But we need some results to really validate the notion that what has worked for Ralf Rangnick for most of his career, and for Red Bulls Salzburg and Leipzig since 2012, will also work for RBNY. No need to regard 2017’s dip in results as any more than a blip for now, but also no getting away from the fact that a club’s success should be found in its trophy cabinet, not the number of youth-teamers it promotes to the first team every year.
That said, no one doubts Tyler Adams is a special prospect and there’s a lot of satisfaction to be had as a fan watching the club’s youth develop. The likes of Adams, Long, Muyl, and Davis feel a bit like old news now - though that’s harsh on all of them. This season, look out for Derrick Etienne. He’s been signed to he first team since 2016, but hasn’t had great success in winning significant time on the field just yet. But he’s a Red Bull Academy graduate, won’t turn 22 til November, and this feels like the year he’ll either breakout for RBNY or break away and find another place to play.

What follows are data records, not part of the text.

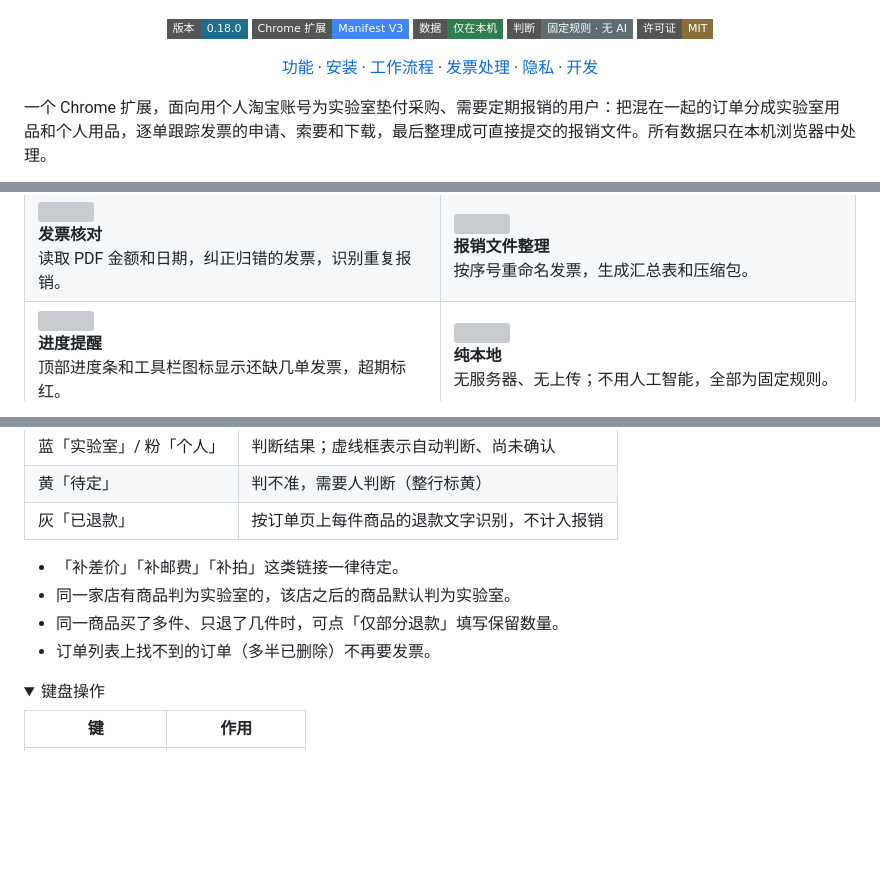
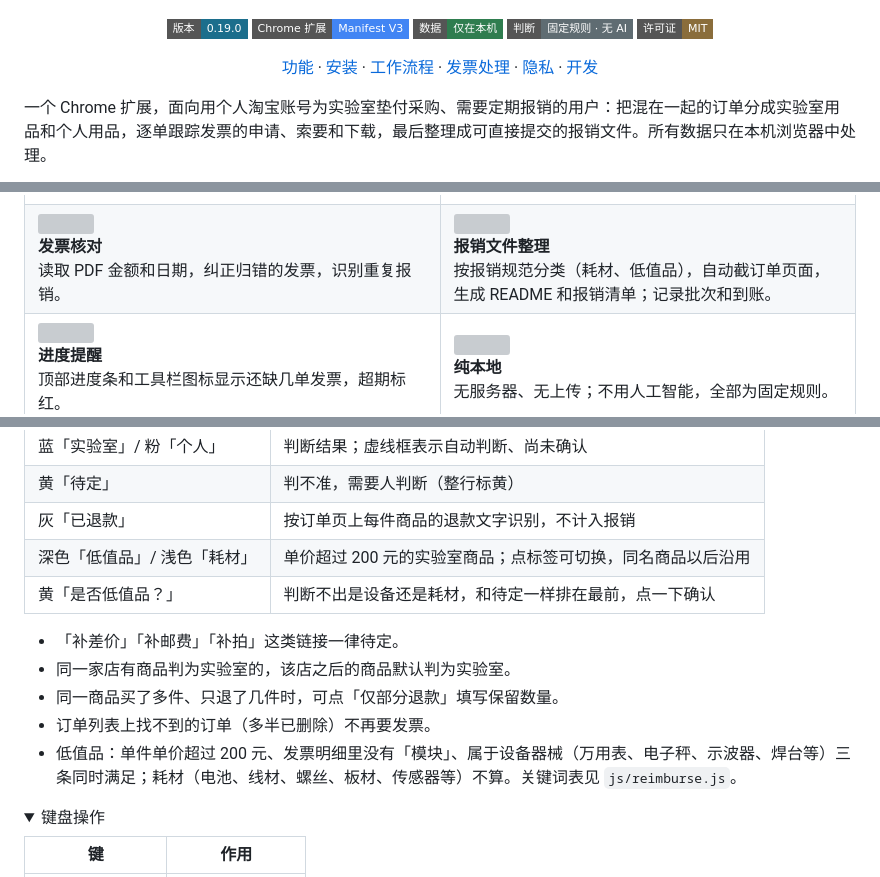
Before and after one commit to jackdhch/taobao-order-triage, a Markdown page: README.md, 3 parts joined by grey strips. Drawn GitHub-style; folded sections open; badges without logos; blank space fills up the shorter version; grey boxes are pictures that could not be loaded.

```diff
--- a/README.md
+++ b/README.md
@@ -6,7 +6,7 @@
 </p>
 
 <p align="center">
-  <img src="https://img.shields.io/badge/%E7%89%88%E6%9C%AC-0.18.0-1C6E8C?style=flat-square" alt="版本 0.18.0">
+  <img src="https://img.shields.io/badge/%E7%89%88%E6%9C%AC-0.19.0-1C6E8C?style=flat-square" alt="版本 0.19.0">
   <img src="https://img.shields.io/badge/Chrome%20%E6%89%A9%E5%B1%95-Manifest%20V3-4285F4?style=flat-square&logo=googlechrome&logoColor=white" alt="Chrome 扩展 Manifest V3">
   <img src="https://img.shields.io/badge/%E6%95%B0%E6%8D%AE-%E4%BB%85%E5%9C%A8%E6%9C%AC%E6%9C%BA-2F7D4F?style=flat-square" alt="数据仅在本机">
   <img src="https://img.shields.io/badge/%E5%88%A4%E6%96%AD-%E5%9B%BA%E5%AE%9A%E8%A7%84%E5%88%99%20%C2%B7%20%E6%97%A0%20AI-5F6C72?style=flat-square" alt="固定规则，无 AI">
@@ -72,7 +72,7 @@
 <td valign="top">
 <img src="docs/assets/icons/pack.svg" width="36" height="36" alt=""><br>
 <b>报销文件整理</b><br>
-按序号重命名发票，生成汇总表和压缩包。
+按报销规范分类（耗材、低值品），自动截订单页面，生成 README 和报销清单；记录批次和到账。
 </td>
 </tr>
 <tr>
@@ -159,11 +159,14 @@ flowchart LR
 | 蓝「实验室」/ 粉「个人」 | 判断结果；虚线框表示自动判断、尚未确认 |
 | 黄「待定」 | 判不准，需要人判断（整行标黄） |
 | 灰「已退款」 | 按订单页上每件商品的退款文字识别，不计入报销 |
+| 深色「低值品」/ 浅色「耗材」 | 单价超过 200 元的实验室商品；点标签可切换，同名商品以后沿用 |
+| 黄「是否低值品？」 | 判断不出是设备还是耗材，和待定一样排在最前，点一下确认 |
 
 - 「补差价」「补邮费」「补拍」这类链接一律待定。
 - 同一家店有商品判为实验室的，该店之后的商品默认判为实验室。
 - 同一商品买了多件、只退了几件时，可点「仅部分退款」填写保留数量。
 - 订单列表上找不到的订单（多半已删除）不再要发票。
+- 低值品：单件单价超过 200 元、发票明细里没有「模块」、属于设备器械（万用表、电子秤、示波器、焊台等）三条同时满足；耗材（电池、线材、螺丝、板材、传感器等）不算。关键词表见 `js/reimburse.js`。
 
 </details>
 
```
Also changed, not shown: other parts of README.md (+35 -11 lines), CLAUDE.md (+18 -6 lines), docs/screenshots/demo-overview.gif, docs/screenshots/demo-sorting.gif, docs/screenshots/invoice.png, docs/screenshots/pack.png, 4 other files.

Looking way beyond him, keep an eye out for three teenagers: defender Hassan Ndam (19 years old), midfielder Cristian Casseres (18), and forward Ben Mines (17). All three seem most likely to be with our reserve team this season, and Mines and Casseres only joined the MLS roster this year. But if even one of them is considered a big deal in MLS by the end of this season, they and RBNY have done very well.

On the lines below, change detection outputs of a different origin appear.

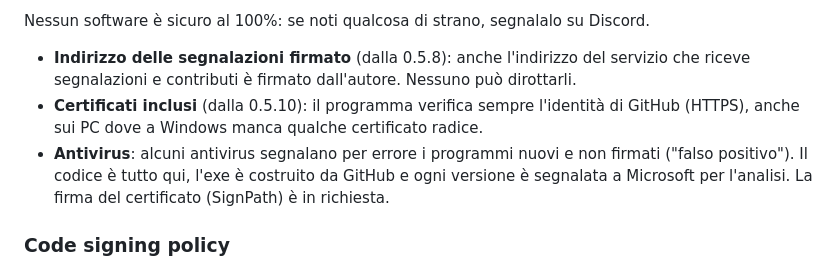
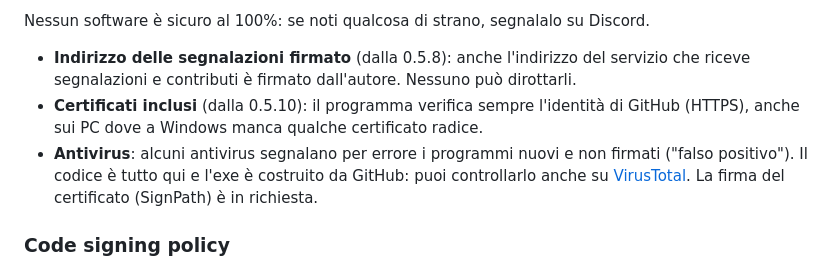
Before and after one commit to mirkodls/cotw-italiano, a Markdown page: README.md, the part around the change. Drawn GitHub-style.

Commit message:
README: testo antivirus
Co-Authored-By: Claude Opus 5.5 <noreply@anthropic.com>
Claude-Session: https://claude.ai/code/session_019tXknPQvsuoR2HVGeMi2Gi

```diff
--- a/README.md
+++ b/README.md
@@ -46,7 +46,7 @@ Non serve installare altro. Il programma **si aggiorna da solo**: quando esce un
 Nessun software è sicuro al 100%: se noti qualcosa di strano, segnalalo su Discord.
 - **Indirizzo delle segnalazioni firmato** (dalla 0.5.8): anche l'indirizzo del servizio che riceve segnalazioni e contributi è firmato dall'autore. Nessuno può dirottarli.
 - **Certificati inclusi** (dalla 0.5.10): il programma verifica sempre l'identità di GitHub (HTTPS), anche sui PC dove a Windows manca qualche certificato radice.
-- **Antivirus**: alcuni antivirus segnalano per errore i programmi nuovi e non firmati ("falso positivo"). Il codice è tutto qui, l'exe è costruito da GitHub e ogni versione è segnalata a Microsoft per l'analisi. La firma del certificato (SignPath) è in richiesta.
+- **Antivirus**: alcuni antivirus segnalano per errore i programmi nuovi e non firmati ("falso positivo"). Il codice è tutto qui e l'exe è costruito da GitHub: puoi controllarlo anche su [VirusTotal](https://www.virustotal.com). La firma del certificato (SignPath) è in richiesta.
 
 ### Code signing policy
 
```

My prediction is this is wrong: Luis Robles; Kemar Lawrence, Aurelien Collin, Tim Parker, Connor Lade; Tyler Adams, Sean Davis; Daniel Royer, Kaku (aka Alejandro Romero Gamarra), Derrick Etienne; Bradley Wright-Phillips